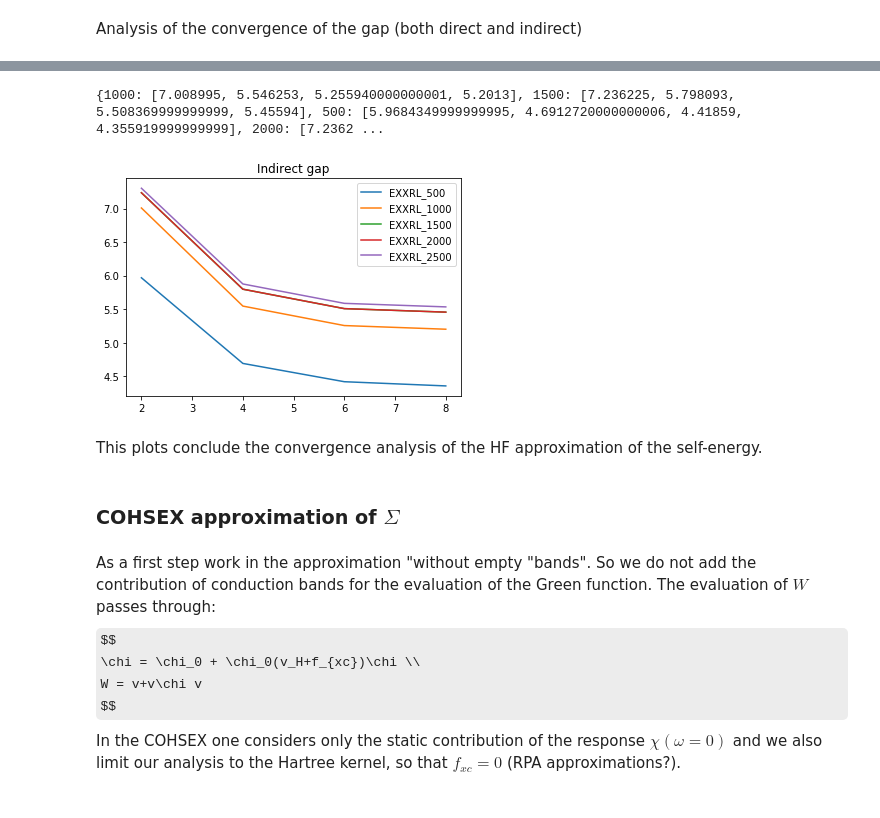
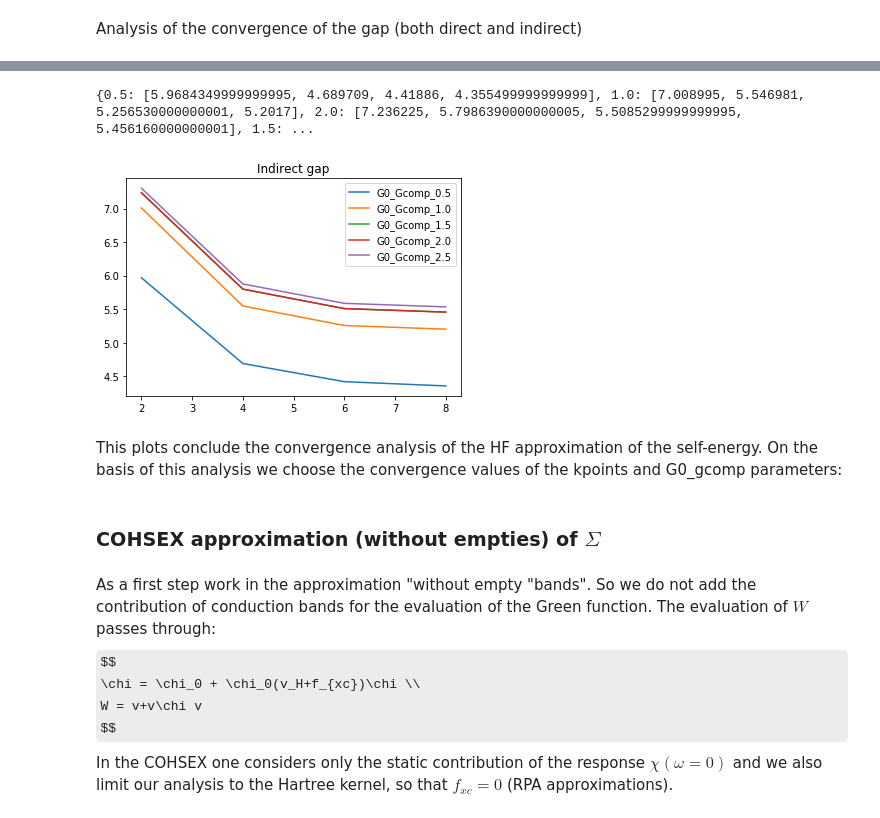
Before and after one commit to marcodalessandro76/Yambo-nb, a Jupyter notebook: Si-equilibrium/GW convergence analysis/GW Convergence Analysis.ipynb, the cells around one changed output, grey strips where cells are left out. Cells and saved outputs as stored; diff of their text form; code cells hidden in the pictures; some formulas as TeX source.

```diff
--- a/Si-equilibrium/GW convergence analysis/GW Convergence Analysis.ipynb
+++ b/Si-equilibrium/GW convergence analysis/GW Convergence Analysis.ipynb
@@ -75,3 +70,4 @@ nscf_ecut = [scf_ecutconv]
 # %%
 reload(R)
-nscfDict = R.buildNscf(nscf_kpoints,nscf_ecut,nscf_nbnds,scf_kconv,scf_ecutconv)
+nscfDict = R.buildNscf(nscf_kpoints,nscf_nbnds,scf_kconv,scf_ecutconv)
+#nscfDict
@@ -133,3 +117,5 @@ EXXRLvcs = [500,1000,1500,2000,2500]  #mHa
+# %%
+G0_Gcomp = [.5,1.0,1.5,2.0,2.5]  #Ha
 # %% [markdown]
 Build the input file and prepare yamboDic
 # %%
@@ -191,18 +177,17 @@ Analysis of the convergence of $\frac{EHF-E0}{E0}$ in function of the number of
 kp = yamboDic.keys()
 kp.sort()
 nb = nscf_nbnds[0]
-ecut = nscf_ecut[0]
-exRL = EXXRLvcs[3]
+gcomp = G0_Gcomp[3]
 
 colors = ['black','red','blue','green']
 for ind,k in enumerate(kp):
-    y = yamboDic[k][ecut][nb]['hf'][exRL]
+    y = yamboDic[k][nb]['hf'][gcomp]
     BND = y['BND']
     E0 = y['E0']
     EHF = y['EHF']
     for bnd,e0,ehf in zip(BND,E0,EHF):
         if bnd < 8: #plot points of the first 8 band
             plt.scatter(e0,ehf-e0,c = colors[ind])
-plt.title('Ecut_'+str(ecut)+', EXXRL_'+str(exRL))
+plt.title('G0_Gcomp = '+str(gcomp)+' Ha')
 plt.show()
 # %% [output]
@@ -213,13 +198,12 @@ Analysis of the convergence of the gap (both direct and indirect)
 kp = yamboDic.keys()
 kp.sort()
 nb = nscf_nbnds[0]
-ecut = nscf_ecut[0]
 
 dirGap = {}
-for exRL in EXXRLvcs:
-    dirGap[exRL] = []
+for gcomp in G0_Gcomp:
+    dirGap[gcomp] = []
     for k in kp:
-        y = yamboDic[k][ecut][nb]['hf'][exRL]
+        y = yamboDic[k][nb]['hf'][gcomp]
         ind = 0
         for kVal,bndVal in zip(y['KP'],y['BND']):
             if kVal == 1.0 and bndVal == 4.0:
@@ -234,9 +218,9 @@ for exRL in EXXRLvcs:
             else:
                 ind +=1
         ELumo = y['EHF'][ind]
-        dirGap[exRL].append(ELumo-EHomo)
+        dirGap[gcomp].append(ELumo-EHomo)
 
-    plt.plot(kp,dirGap[exRL],label= 'EXXRL_'+str(exRL))
+    plt.plot(kp,dirGap[gcomp],label= 'G0_Gcomp_'+str(gcomp))
 
 print dirGap
 plt.title('Direct gap')
@@ -249,42 +233,41 @@ plt.show()
 kp = yamboDic.keys()
 kp.sort()
 nb = nscf_nbnds[0]
-ecut = nscf_ecut[0]
 
 # stucture for indirect gap [k] : [khomo,klumo]
 # using indGap as difference between homo in Gamma(0,0,0)
 # and lumo in (0.0, -0.5, -0.5) (rlu)
 par = {2:[1,3], 4:[1,7], 6:[1,13], 8:[1,21]}
 
 indirGap = {}
-for exRL in EXXRLvcs:
-    indirGap[exRL] = []
+for gcomp in G0_Gcomp:
+    indirGap[gcomp] = []
     for k in kp:
-        y = yamboDic[k][ecut][nb]['hf'][exRL]
+        y = yamboDic[k][nb]['hf'][gcomp]
         ind = 0
         for kVal,bndVal in zip(y['KP'],y['BND']):
             if kVal == par[k][0] and bndVal == 4.0:
                 break
             else:
                 ind +=1
         EHomo = y['EHF'][ind]
         ind = 0
         for kVal,bndVal in zip(y['KP'],y['BND']):
             if kVal == par[k][1] and bndVal == 5.0:
                 break
             else:
                 ind +=1
         ELumo = y['EHF'][ind]
-        indirGap[exRL].append(ELumo-EHomo)
+        indirGap[gcomp].append(ELumo-EHomo)
 
-    plt.plot(kp,indirGap[exRL],label= 'EXXRL_'+str(exRL))
+    plt.plot(kp,indirGap[gcomp],label= 'G0_Gcomp_'+str(gcomp))
 
 print indirGap
 plt.title('Indirect gap')
 plt.legend()
 plt.show()
 # %% [output]
-{1000: [7.008995, 5.546253, 5.255940000000001, 5.2013], 1500: [7.236225, 5.798093, 5.508369999999999, 5.45594], 500: [5.9684349999999995, 4.6912720000000006, 4.41859, 4.355919999999999], 2000: [7.2362 ...
+{0.5: [5.9684349999999995, 4.689709, 4.41886, 4.355499999999999], 1.0: [7.008995, 5.546981, 5.256530000000001, 5.2017], 2.0: [7.236225, 5.7986390000000005, 5.5085299999999995, 5.456160000000001], 1.5: ...
-[figure, old version]
+[figure, new version]
 # %% [markdown]
-This plots conclude the convergence analysis of the HF approximation of the self-energy.
+This plots conclude the convergence analysis of the HF approximation of the self-energy. On the basis of this analysis we choose the convergence values of the kpoints and G0_gcomp parameters:
@@ -291,5 +277,5 @@ This plots conclude the convergence analysis of the HF approximation of the self
 # %% [markdown]
-### COHSEX approximation of $\Sigma$
+### COHSEX approximation (without empties) of $\Sigma$
 # %% [markdown]
 As a first step work in the approximation "without empty "bands". So we do not add the contribution of conduction bands for the evaluation of the Green function.
 The evaluation of $W$ passes through:
@@ -297,4 +283,4 @@ $$
 \chi = \chi_0 + \chi_0(v_H+f_{xc})\chi \\
 W = v+v\chi v
 $$
-In the COHSEX one considers only the static contribution of the response $\chi(\omega=0)$ and we also limit our analysis to the Hartree kernel, so that $f_{xc}=0$ (RPA approximations?).
+In the COHSEX one considers only the static contribution of the response $\chi(\omega=0)$ and we also limit our analysis to the Hartree kernel, so that $f_{xc}=0$ (RPA approximations).
```
Also changed, not shown: parts of 37 cells of this notebook, 1 other file.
────────────────────────────────────────
#### [The task]
Count up the lines containing "indirGap" in the listing above, then write that number and stop.

#### [Exercise result]
8